As fantastic as the events are in the story, the purpose of a fairy tale is not simply to indulge in fantasies. A fairy tale is a demonstration of the cosmic order, of the victory of good over evil, presented as an adventure, a series of fabulous events that entice the mind. The world of the fairy tale is one of the first steps we take in integrating the internal order of our being with the order of the world.
As we grow older, we come to realize that the ideal world of the fairy tale is not a very good model for the world. We construct a better model through observation, through reading, through science, through analysis. Though the world we construct is mind-boggling in its proportions in terms of billions of light years, the vast proportions of the universe leave our hearts cold because the dimensions of space are a calculation, a piling on of zeros measuring the extension of the abstract units of atom, electron and quark.
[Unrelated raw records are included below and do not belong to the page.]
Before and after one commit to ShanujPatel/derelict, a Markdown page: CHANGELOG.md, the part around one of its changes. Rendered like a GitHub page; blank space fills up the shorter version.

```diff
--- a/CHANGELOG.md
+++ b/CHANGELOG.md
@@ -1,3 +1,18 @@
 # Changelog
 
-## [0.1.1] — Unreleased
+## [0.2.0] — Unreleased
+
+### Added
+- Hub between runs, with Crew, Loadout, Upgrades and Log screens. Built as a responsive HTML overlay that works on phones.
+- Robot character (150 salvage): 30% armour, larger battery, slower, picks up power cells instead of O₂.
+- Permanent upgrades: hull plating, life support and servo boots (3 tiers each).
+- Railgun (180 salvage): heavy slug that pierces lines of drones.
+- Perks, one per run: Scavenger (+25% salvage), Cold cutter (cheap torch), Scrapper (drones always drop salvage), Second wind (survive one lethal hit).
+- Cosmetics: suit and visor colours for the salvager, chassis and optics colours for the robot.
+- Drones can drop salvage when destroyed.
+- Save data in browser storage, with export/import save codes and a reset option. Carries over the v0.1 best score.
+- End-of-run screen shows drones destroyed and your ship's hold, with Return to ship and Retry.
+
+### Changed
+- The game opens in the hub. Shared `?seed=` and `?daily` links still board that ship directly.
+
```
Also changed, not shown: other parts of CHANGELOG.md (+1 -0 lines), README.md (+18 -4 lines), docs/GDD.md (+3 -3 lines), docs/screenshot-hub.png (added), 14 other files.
The world as conceived of by science is not a place where the human spirit can live. If the spirit is to grow it needs a world where it has a place, a place that invites participation. Such a place already exists within us. It is the world of our ideals, and we connect to that world through our imagination.
Although we define our ideals through our beliefs, beliefs can only point to the ideal. They cannot capture it. The ideal draws us from who we are now to what we might become. The ideal awakens a passion that waters the desert of our imagination transforming it into a garden manifesting the hidden seeds of possibility.
Because we connect to the ideal through our imagination, it might seem that the ideal, though attractive, is a figment of our imagination as opposed to the world which is real. The fact is we also connect to the world through our imagination. When we look at a tree, we see the tree because it resonates in our imagination. Because the tree makes an imprint on our imagination we can conjure up the image of the tree in our mind. Without the imagination our perceptions of the world could have no impact on the mind and we would not be able to connect to the world. The difference between the ideal and the tree is that we can connect to the ideal directly, whereas our experience of the tree is mediated by our senses.
The ideal is already present within you. We cannot see it because our minds are cluttered by the spectacle of all the things we know. Let go of what you know and who knows what might happen. Just imagine.